> **Assigned task**: Please count the lines of the data that contain "version" and state only the total.
————————
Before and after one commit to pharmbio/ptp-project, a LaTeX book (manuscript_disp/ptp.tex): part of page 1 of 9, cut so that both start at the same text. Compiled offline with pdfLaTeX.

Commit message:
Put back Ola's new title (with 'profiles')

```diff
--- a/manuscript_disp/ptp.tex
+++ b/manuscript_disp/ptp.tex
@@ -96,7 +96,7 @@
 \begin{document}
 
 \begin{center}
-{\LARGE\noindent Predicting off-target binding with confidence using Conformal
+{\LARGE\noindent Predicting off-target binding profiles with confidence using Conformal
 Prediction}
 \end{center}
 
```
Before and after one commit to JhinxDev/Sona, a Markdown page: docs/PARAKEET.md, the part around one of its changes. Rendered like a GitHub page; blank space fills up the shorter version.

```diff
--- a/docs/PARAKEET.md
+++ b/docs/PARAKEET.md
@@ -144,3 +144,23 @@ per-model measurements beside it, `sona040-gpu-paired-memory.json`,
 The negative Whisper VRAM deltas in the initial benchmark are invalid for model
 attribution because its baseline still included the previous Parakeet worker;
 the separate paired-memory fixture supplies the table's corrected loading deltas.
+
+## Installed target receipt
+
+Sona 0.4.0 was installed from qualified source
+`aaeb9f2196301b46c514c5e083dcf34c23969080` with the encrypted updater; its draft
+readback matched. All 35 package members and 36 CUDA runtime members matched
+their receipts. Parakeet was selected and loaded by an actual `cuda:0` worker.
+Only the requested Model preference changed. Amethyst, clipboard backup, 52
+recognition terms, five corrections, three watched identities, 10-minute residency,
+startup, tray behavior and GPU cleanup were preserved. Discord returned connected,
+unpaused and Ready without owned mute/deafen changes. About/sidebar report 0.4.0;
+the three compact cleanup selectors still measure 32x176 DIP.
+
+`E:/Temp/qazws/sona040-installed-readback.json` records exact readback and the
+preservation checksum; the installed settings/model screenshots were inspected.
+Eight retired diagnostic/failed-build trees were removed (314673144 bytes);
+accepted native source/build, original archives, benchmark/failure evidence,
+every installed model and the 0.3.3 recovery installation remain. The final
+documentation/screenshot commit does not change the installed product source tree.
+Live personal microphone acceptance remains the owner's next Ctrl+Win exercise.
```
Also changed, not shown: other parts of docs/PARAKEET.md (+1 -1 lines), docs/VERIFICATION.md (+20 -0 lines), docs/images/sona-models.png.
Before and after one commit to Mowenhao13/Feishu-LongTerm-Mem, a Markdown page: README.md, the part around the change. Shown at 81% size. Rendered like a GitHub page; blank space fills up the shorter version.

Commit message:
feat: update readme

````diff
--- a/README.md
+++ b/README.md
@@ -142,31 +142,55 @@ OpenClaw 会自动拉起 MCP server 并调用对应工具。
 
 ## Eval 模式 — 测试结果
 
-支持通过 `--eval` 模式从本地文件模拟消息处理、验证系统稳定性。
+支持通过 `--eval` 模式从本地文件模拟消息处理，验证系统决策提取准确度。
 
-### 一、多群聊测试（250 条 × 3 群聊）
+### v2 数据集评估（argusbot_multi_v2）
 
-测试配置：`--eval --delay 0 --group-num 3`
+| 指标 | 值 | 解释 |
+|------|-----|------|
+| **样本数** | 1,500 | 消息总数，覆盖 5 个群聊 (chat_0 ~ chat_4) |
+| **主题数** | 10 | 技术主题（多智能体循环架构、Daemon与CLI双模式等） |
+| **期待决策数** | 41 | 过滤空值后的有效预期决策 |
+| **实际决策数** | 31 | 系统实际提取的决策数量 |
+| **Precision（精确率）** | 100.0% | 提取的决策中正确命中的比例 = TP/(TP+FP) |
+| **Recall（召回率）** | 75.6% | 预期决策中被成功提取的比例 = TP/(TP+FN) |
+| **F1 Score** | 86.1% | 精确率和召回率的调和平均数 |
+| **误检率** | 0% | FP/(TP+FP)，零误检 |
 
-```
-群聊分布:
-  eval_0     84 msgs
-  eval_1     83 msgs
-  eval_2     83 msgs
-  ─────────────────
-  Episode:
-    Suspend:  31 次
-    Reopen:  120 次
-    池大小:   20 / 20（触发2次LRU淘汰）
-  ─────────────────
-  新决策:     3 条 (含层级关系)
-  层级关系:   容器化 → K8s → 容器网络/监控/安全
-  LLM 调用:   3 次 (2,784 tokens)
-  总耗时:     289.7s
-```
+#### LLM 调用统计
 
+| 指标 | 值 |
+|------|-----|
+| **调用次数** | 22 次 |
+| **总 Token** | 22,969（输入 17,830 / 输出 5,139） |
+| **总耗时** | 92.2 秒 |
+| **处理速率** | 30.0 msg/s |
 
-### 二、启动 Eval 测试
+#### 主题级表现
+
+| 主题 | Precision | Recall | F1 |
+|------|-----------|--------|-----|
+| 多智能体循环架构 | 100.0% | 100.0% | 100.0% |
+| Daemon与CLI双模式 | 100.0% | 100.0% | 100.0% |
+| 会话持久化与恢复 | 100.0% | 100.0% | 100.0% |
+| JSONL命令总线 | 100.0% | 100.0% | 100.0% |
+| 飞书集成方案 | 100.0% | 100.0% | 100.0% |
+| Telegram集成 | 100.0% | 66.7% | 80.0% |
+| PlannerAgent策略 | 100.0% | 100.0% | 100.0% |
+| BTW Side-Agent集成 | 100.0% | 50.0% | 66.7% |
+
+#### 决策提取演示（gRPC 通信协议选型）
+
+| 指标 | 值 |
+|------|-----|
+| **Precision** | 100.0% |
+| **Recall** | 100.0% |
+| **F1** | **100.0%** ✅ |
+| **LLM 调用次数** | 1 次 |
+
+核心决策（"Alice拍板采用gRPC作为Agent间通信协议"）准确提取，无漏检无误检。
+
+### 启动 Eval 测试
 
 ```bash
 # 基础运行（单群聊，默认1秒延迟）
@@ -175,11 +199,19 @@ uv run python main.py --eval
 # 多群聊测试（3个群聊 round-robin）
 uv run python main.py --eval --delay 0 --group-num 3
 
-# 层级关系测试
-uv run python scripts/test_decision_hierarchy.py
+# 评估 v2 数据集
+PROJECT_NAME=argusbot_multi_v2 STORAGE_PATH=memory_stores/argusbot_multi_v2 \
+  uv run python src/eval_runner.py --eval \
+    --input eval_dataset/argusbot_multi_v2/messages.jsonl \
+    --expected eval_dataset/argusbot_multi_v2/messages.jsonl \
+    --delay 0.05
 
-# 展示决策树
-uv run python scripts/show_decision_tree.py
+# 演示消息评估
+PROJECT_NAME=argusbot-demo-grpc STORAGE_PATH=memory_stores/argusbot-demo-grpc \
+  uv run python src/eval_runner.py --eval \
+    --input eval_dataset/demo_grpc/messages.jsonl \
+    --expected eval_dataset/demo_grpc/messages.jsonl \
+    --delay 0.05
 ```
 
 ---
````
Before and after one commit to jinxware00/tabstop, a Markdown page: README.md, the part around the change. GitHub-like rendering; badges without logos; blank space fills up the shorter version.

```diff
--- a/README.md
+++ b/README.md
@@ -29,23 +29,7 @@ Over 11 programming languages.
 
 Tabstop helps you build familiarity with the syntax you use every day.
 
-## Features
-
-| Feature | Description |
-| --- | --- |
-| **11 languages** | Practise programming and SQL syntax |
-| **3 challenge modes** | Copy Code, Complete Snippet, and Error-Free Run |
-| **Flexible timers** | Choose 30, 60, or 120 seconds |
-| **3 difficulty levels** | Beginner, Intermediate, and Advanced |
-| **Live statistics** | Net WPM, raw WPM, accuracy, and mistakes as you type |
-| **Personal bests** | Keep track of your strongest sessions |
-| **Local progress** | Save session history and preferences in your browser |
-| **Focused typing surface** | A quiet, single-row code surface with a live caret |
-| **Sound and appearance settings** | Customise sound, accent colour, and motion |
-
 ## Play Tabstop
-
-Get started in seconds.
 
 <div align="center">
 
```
————————
> **Result**: 3